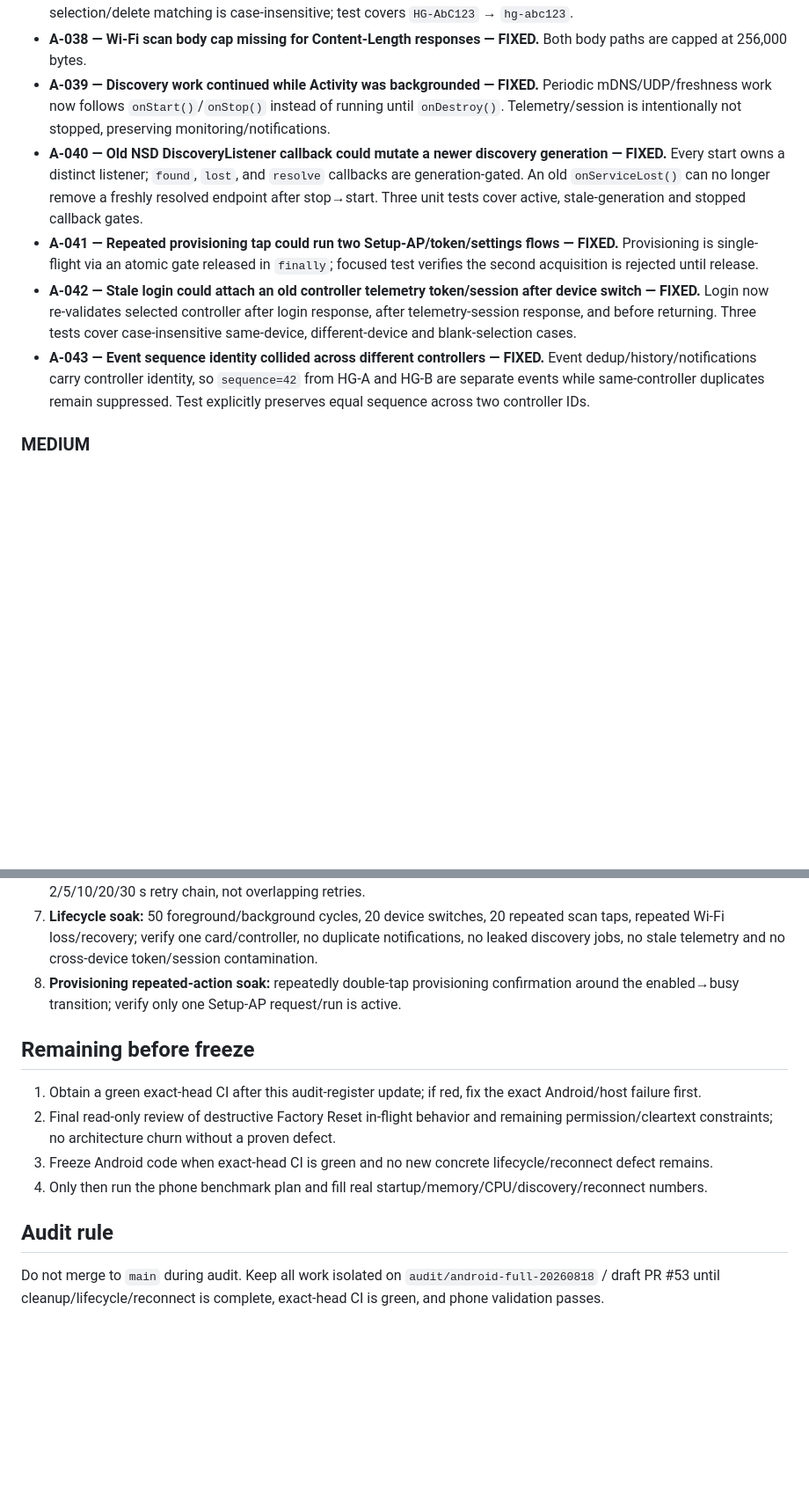
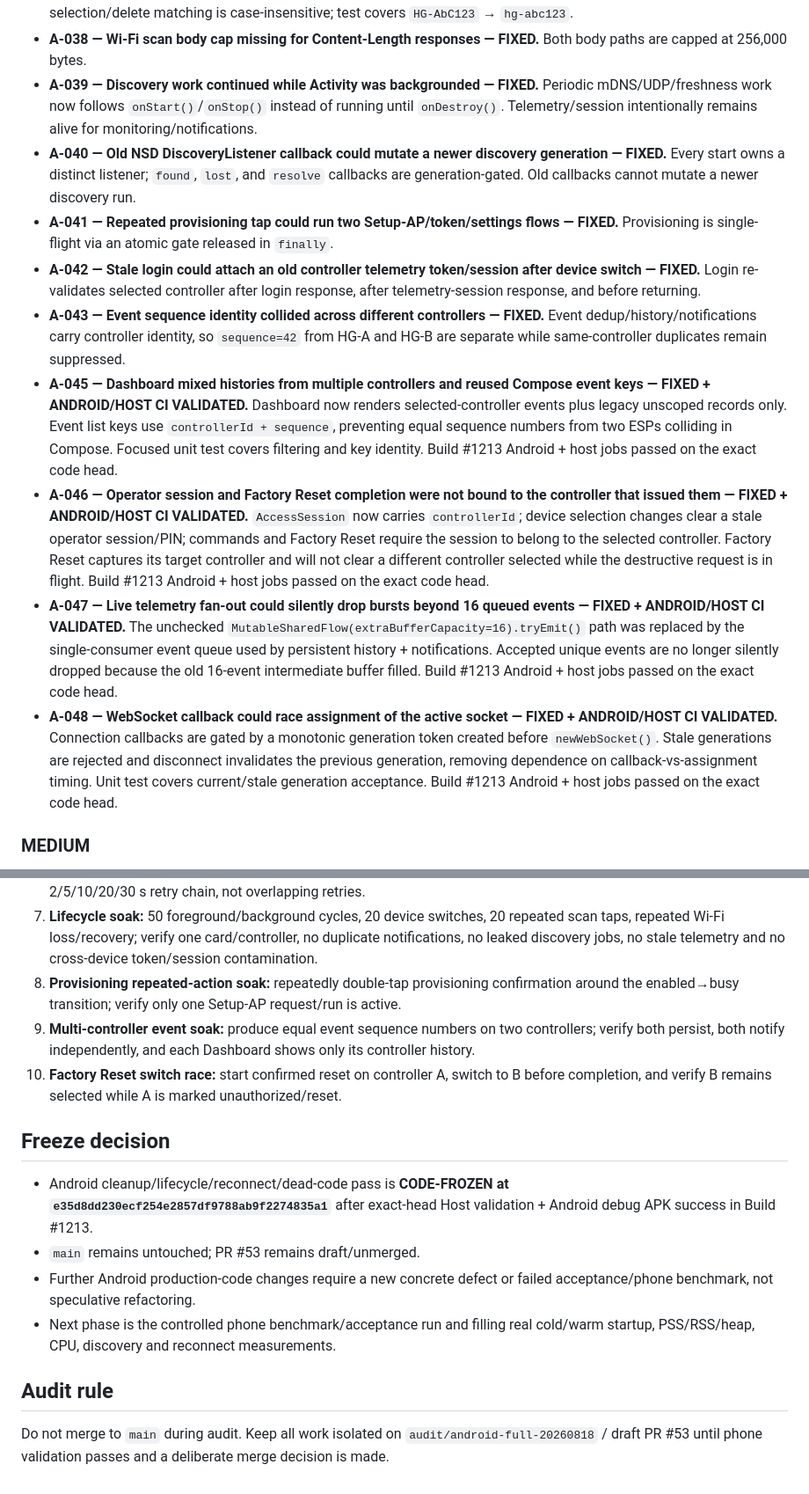
Before and after one commit to desfly/secyr, a Markdown page: android/ANDROID_FULL_AUDIT_2026-08-18.md, 2 parts joined by grey strips. Shown at 88% size. Drawn GitHub-style; blank space fills up the shorter version.

```diff
--- a/android/ANDROID_FULL_AUDIT_2026-08-18.md
+++ b/android/ANDROID_FULL_AUDIT_2026-08-18.md
@@ -43,11 +43,15 @@ One canonical runtime path for discovery, registry, selection, auth/session, pro
 - **A-036 — Parallel HTTP scan progress could regress due to out-of-order worker updates — FIXED + CI VALIDATED.** Only the short progress update is serialized; 32 HTTP probes remain parallel. Build #1172 passed.
 - **A-037 — Case-only device-ID change could clear route/certificate or survive deletion as selected — FIXED.** Device selection/delete matching is case-insensitive; test covers `HG-AbC123` → `hg-abc123`.
 - **A-038 — Wi-Fi scan body cap missing for Content-Length responses — FIXED.** Both body paths are capped at 256,000 bytes.
-- **A-039 — Discovery work continued while Activity was backgrounded — FIXED.** Periodic mDNS/UDP/freshness work now follows `onStart()`/`onStop()` instead of running until `onDestroy()`. Telemetry/session is intentionally not stopped, preserving monitoring/notifications.
-- **A-040 — Old NSD DiscoveryListener callback could mutate a newer discovery generation — FIXED.** Every start owns a distinct listener; `found`, `lost`, and `resolve` callbacks are generation-gated. An old `onServiceLost()` can no longer remove a freshly resolved endpoint after stop→start. Three unit tests cover active, stale-generation and stopped callback gates.
-- **A-041 — Repeated provisioning tap could run two Setup-AP/token/settings flows — FIXED.** Provisioning is single-flight via an atomic gate released in `finally`; focused test verifies the second acquisition is rejected until release.
-- **A-042 — Stale login could attach an old controller telemetry token/session after device switch — FIXED.** Login now re-validates selected controller after login response, after telemetry-session response, and before returning. Three tests cover case-insensitive same-device, different-device and blank-selection cases.
-- **A-043 — Event sequence identity collided across different controllers — FIXED.** Event dedup/history/notifications carry controller identity, so `sequence=42` from HG-A and HG-B are separate events while same-controller duplicates remain suppressed. Test explicitly preserves equal sequence across two controller IDs.
+- **A-039 — Discovery work continued while Activity was backgrounded — FIXED.** Periodic mDNS/UDP/freshness work now follows `onStart()`/`onStop()` instead of running until `onDestroy()`. Telemetry/session intentionally remains alive for monitoring/notifications.
+- **A-040 — Old NSD DiscoveryListener callback could mutate a newer discovery generation — FIXED.** Every start owns a distinct listener; `found`, `lost`, and `resolve` callbacks are generation-gated. Old callbacks cannot mutate a newer discovery run.
+- **A-041 — Repeated provisioning tap could run two Setup-AP/token/settings flows — FIXED.** Provisioning is single-flight via an atomic gate released in `finally`.
+- **A-042 — Stale login could attach an old controller telemetry token/session after device switch — FIXED.** Login re-validates selected controller after login response, after telemetry-session response, and before returning.
+- **A-043 — Event sequence identity collided across different controllers — FIXED.** Event dedup/history/notifications carry controller identity, so `sequence=42` from HG-A and HG-B are separate while same-controller duplicates remain suppressed.
+- **A-045 — Dashboard mixed histories from multiple controllers and reused Compose event keys — FIXED + ANDROID/HOST CI VALIDATED.** Dashboard now renders selected-controller events plus legacy unscoped records only. Event list keys use `controllerId + sequence`, preventing equal sequence numbers from two ESPs colliding in Compose. Focused unit test covers filtering and key identity. Build #1213 Android + host jobs passed on the exact code head.
+- **A-046 — Operator session and Factory Reset completion were not bound to the controller that issued them — FIXED + ANDROID/HOST CI VALIDATED.** `AccessSession` now carries `controllerId`; device selection changes clear a stale operator session/PIN; commands and Factory Reset require the session to belong to the selected controller. Factory Reset captures its target controller and will not clear a different controller selected while the destructive request is in flight. Build #1213 Android + host jobs passed on the exact code head.
+- **A-047 — Live telemetry fan-out could silently drop bursts beyond 16 queued events — FIXED + ANDROID/HOST CI VALIDATED.** The unchecked `MutableSharedFlow(extraBufferCapacity=16).tryEmit()` path was replaced by the single-consumer event queue used by persistent history + notifications. Accepted unique events are no longer silently dropped because the old 16-event intermediate buffer filled. Build #1213 Android + host jobs passed on the exact code head.
+- **A-048 — WebSocket callback could race assignment of the active socket — FIXED + ANDROID/HOST CI VALIDATED.** Connection callbacks are gated by a monotonic generation token created before `newWebSocket()`. Stale generations are rejected and disconnect invalidates the previous generation, removing dependence on callback-vs-assignment timing. Unit test covers current/stale generation acceptance. Build #1213 Android + host jobs passed on the exact code head.
 
 ### MEDIUM
 - **A-004 — MainActivity remains a large orchestration object — OPEN / DEFERRED.** Do not mechanically split it before runtime contracts are frozen; adding layers now risks recreating the parallel runtimes just removed.
@@ -111,12 +124,14 @@ Use the same phone, Android version, Wi-Fi/AP, ESP firmware/config and charger s
 6. **Reconnect:** Wi-Fi disable/re-enable and separate ESP reboot/switch; measure OFFLINE → CONNECTED and verify one 2/5/10/20/30 s retry chain, not overlapping retries.
 7. **Lifecycle soak:** 50 foreground/background cycles, 20 device switches, 20 repeated scan taps, repeated Wi-Fi loss/recovery; verify one card/controller, no duplicate notifications, no leaked discovery jobs, no stale telemetry and no cross-device token/session contamination.
 8. **Provisioning repeated-action soak:** repeatedly double-tap provisioning confirmation around the enabled→busy transition; verify only one Setup-AP request/run is active.
+9. **Multi-controller event soak:** produce equal event sequence numbers on two controllers; verify both persist, both notify independently, and each Dashboard shows only its controller history.
+10. **Factory Reset switch race:** start confirmed reset on controller A, switch to B before completion, and verify B remains selected while A is marked unauthorized/reset.
 
-## Remaining before freeze
-1. Obtain a green exact-head CI after this audit-register update; if red, fix the exact Android/host failure first.
-2. Final read-only review of destructive Factory Reset in-flight behavior and remaining permission/cleartext constraints; no architecture churn without a proven defect.
-3. Freeze Android code when exact-head CI is green and no new concrete lifecycle/reconnect defect remains.
-4. Only then run the phone benchmark plan and fill real startup/memory/CPU/discovery/reconnect numbers.
+## Freeze decision
+- Android cleanup/lifecycle/reconnect/dead-code pass is **CODE-FROZEN at `e35d8dd230ecf254e2857df9788ab9f2274835a1`** after exact-head Host validation + Android debug APK success in Build #1213.
+- `main` remains untouched; PR #53 remains draft/unmerged.
+- Further Android production-code changes require a new concrete defect or failed acceptance/phone benchmark, not speculative refactoring.
+- Next phase is the controlled phone benchmark/acceptance run and filling real cold/warm startup, PSS/RSS/heap, CPU, discovery and reconnect measurements.
 
 ## Audit rule
-Do not merge to `main` during audit. Keep all work isolated on `audit/android-full-20260818` / draft PR #53 until cleanup/lifecycle/reconnect is complete, exact-head CI is green, and phone validation passes.
+Do not merge to `main` during audit. Keep all work isolated on `audit/android-full-20260818` / draft PR #53 until phone validation passes and a deliberate merge decision is made.
```
Also changed, not shown: other parts of android/ANDROID_FULL_AUDIT_2026-08-18.md (+28 -19 lines).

» WHAT YOU SHOULD DO:
Everything in the listing above must be retyped exactly, except for the pictures.

» EXERCISE SOLUTION:
Before and after one commit to desfly/secyr, a Markdown page: android/ANDROID_FULL_AUDIT_2026-08-18.md, 2 parts joined by grey strips. Shown at 88% size. Drawn GitHub-style; blank space fills up the shorter version.

```diff
--- a/android/ANDROID_FULL_AUDIT_2026-08-18.md
+++ b/android/ANDROID_FULL_AUDIT_2026-08-18.md
@@ -43,11 +43,15 @@ One canonical runtime path for discovery, registry, selection, auth/session, pro
 - **A-036 — Parallel HTTP scan progress could regress due to out-of-order worker updates — FIXED + CI VALIDATED.** Only the short progress update is serialized; 32 HTTP probes remain parallel. Build #1172 passed.
 - **A-037 — Case-only device-ID change could clear route/certificate or survive deletion as selected — FIXED.** Device selection/delete matching is case-insensitive; test covers `HG-AbC123` → `hg-abc123`.
 - **A-038 — Wi-Fi scan body cap missing for Content-Length responses — FIXED.** Both body paths are capped at 256,000 bytes.
-- **A-039 — Discovery work continued while Activity was backgrounded — FIXED.** Periodic mDNS/UDP/freshness work now follows `onStart()`/`onStop()` instead of running until `onDestroy()`. Telemetry/session is intentionally not stopped, preserving monitoring/notifications.
-- **A-040 — Old NSD DiscoveryListener callback could mutate a newer discovery generation — FIXED.** Every start owns a distinct listener; `found`, `lost`, and `resolve` callbacks are generation-gated. An old `onServiceLost()` can no longer remove a freshly resolved endpoint after stop→start. Three unit tests cover active, stale-generation and stopped callback gates.
-- **A-041 — Repeated provisioning tap could run two Setup-AP/token/settings flows — FIXED.** Provisioning is single-flight via an atomic gate released in `finally`; focused test verifies the second acquisition is rejected until release.
-- **A-042 — Stale login could attach an old controller telemetry token/session after device switch — FIXED.** Login now re-validates selected controller after login response, after telemetry-session response, and before returning. Three tests cover case-insensitive same-device, different-device and blank-selection cases.
-- **A-043 — Event sequence identity collided across different controllers — FIXED.** Event dedup/history/notifications carry controller identity, so `sequence=42` from HG-A and HG-B are separate events while same-controller duplicates remain suppressed. Test explicitly preserves equal sequence across two controller IDs.
+- **A-039 — Discovery work continued while Activity was backgrounded — FIXED.** Periodic mDNS/UDP/freshness work now follows `onStart()`/`onStop()` instead of running until `onDestroy()`. Telemetry/session intentionally remains alive for monitoring/notifications.
+- **A-040 — Old NSD DiscoveryListener callback could mutate a newer discovery generation — FIXED.** Every start owns a distinct listener; `found`, `lost`, and `resolve` callbacks are generation-gated. Old callbacks cannot mutate a newer discovery run.
+- **A-041 — Repeated provisioning tap could run two Setup-AP/token/settings flows — FIXED.** Provisioning is single-flight via an atomic gate released in `finally`.
+- **A-042 — Stale login could attach an old controller telemetry token/session after device switch — FIXED.** Login re-validates selected controller after login response, after telemetry-session response, and before returning.
+- **A-043 — Event sequence identity collided across different controllers — FIXED.** Event dedup/history/notifications carry controller identity, so `sequence=42` from HG-A and HG-B are separate while same-controller duplicates remain suppressed.
+- **A-045 — Dashboard mixed histories from multiple controllers and reused Compose event keys — FIXED + ANDROID/HOST CI VALIDATED.** Dashboard now renders selected-controller events plus legacy unscoped records only. Event list keys use `controllerId + sequence`, preventing equal sequence numbers from two ESPs colliding in Compose. Focused unit test covers filtering and key identity. Build #1213 Android + host jobs passed on the exact code head.
+- **A-046 — Operator session and Factory Reset completion were not bound to the controller that issued them — FIXED + ANDROID/HOST CI VALIDATED.** `AccessSession` now carries `controllerId`; device selection changes clear a stale operator session/PIN; commands and Factory Reset require the session to belong to the selected controller. Factory Reset captures its target controller and will not clear a different controller selected while the destructive request is in flight. Build #1213 Android + host jobs passed on the exact code head.
+- **A-047 — Live telemetry fan-out could silently drop bursts beyond 16 queued events — FIXED + ANDROID/HOST CI VALIDATED.** The unchecked `MutableSharedFlow(extraBufferCapacity=16).tryEmit()` path was replaced by the single-consumer event queue used by persistent history + notifications. Accepted unique events are no longer silently dropped because the old 16-event intermediate buffer filled. Build #1213 Android + host jobs passed on the exact code head.
+- **A-048 — WebSocket callback could race assignment of the active socket — FIXED + ANDROID/HOST CI VALIDATED.** Connection callbacks are gated by a monotonic generation token created before `newWebSocket()`. Stale generations are rejected and disconnect invalidates the previous generation, removing dependence on callback-vs-assignment timing. Unit test covers current/stale generation acceptance. Build #1213 Android + host jobs passed on the exact code head.
 
 ### MEDIUM
 - **A-004 — MainActivity remains a large orchestration object — OPEN / DEFERRED.** Do not mechanically split it before runtime contracts are frozen; adding layers now risks recreating the parallel runtimes just removed.
@@ -111,12 +124,14 @@ Use the same phone, Android version, Wi-Fi/AP, ESP firmware/config and charger s
 6. **Reconnect:** Wi-Fi disable/re-enable and separate ESP reboot/switch; measure OFFLINE → CONNECTED and verify one 2/5/10/20/30 s retry chain, not overlapping retries.
 7. **Lifecycle soak:** 50 foreground/background cycles, 20 device switches, 20 repeated scan taps, repeated Wi-Fi loss/recovery; verify one card/controller, no duplicate notifications, no leaked discovery jobs, no stale telemetry and no cross-device token/session contamination.
 8. **Provisioning repeated-action soak:** repeatedly double-tap provisioning confirmation around the enabled→busy transition; verify only one Setup-AP request/run is active.
+9. **Multi-controller event soak:** produce equal event sequence numbers on two controllers; verify both persist, both notify independently, and each Dashboard shows only its controller history.
+10. **Factory Reset switch race:** start confirmed reset on controller A, switch to B before completion, and verify B remains selected while A is marked unauthorized/reset.
 
-## Remaining before freeze
-1. Obtain a green exact-head CI after this audit-register update; if red, fix the exact Android/host failure first.
-2. Final read-only review of destructive Factory Reset in-flight behavior and remaining permission/cleartext constraints; no architecture churn without a proven defect.
-3. Freeze Android code when exact-head CI is green and no new concrete lifecycle/reconnect defect remains.
-4. Only then run the phone benchmark plan and fill real startup/memory/CPU/discovery/reconnect numbers.
+## Freeze decision
+- Android cleanup/lifecycle/reconnect/dead-code pass is **CODE-FROZEN at `e35d8dd230ecf254e2857df9788ab9f2274835a1`** after exact-head Host validation + Android debug APK success in Build #1213.
+- `main` remains untouched; PR #53 remains draft/unmerged.
+- Further Android production-code changes require a new concrete defect or failed acceptance/phone benchmark, not speculative refactoring.
+- Next phase is the controlled phone benchmark/acceptance run and filling real cold/warm startup, PSS/RSS/heap, CPU, discovery and reconnect measurements.
 
 ## Audit rule
-Do not merge to `main` during audit. Keep all work isolated on `audit/android-full-20260818` / draft PR #53 until cleanup/lifecycle/reconnect is complete, exact-head CI is green, and phone validation passes.
+Do not merge to `main` during audit. Keep all work isolated on `audit/android-full-20260818` / draft PR #53 until phone validation passes and a deliberate merge decision is made.
```
Also changed, not shown: other parts of android/ANDROID_FULL_AUDIT_2026-08-18.md (+28 -19 lines).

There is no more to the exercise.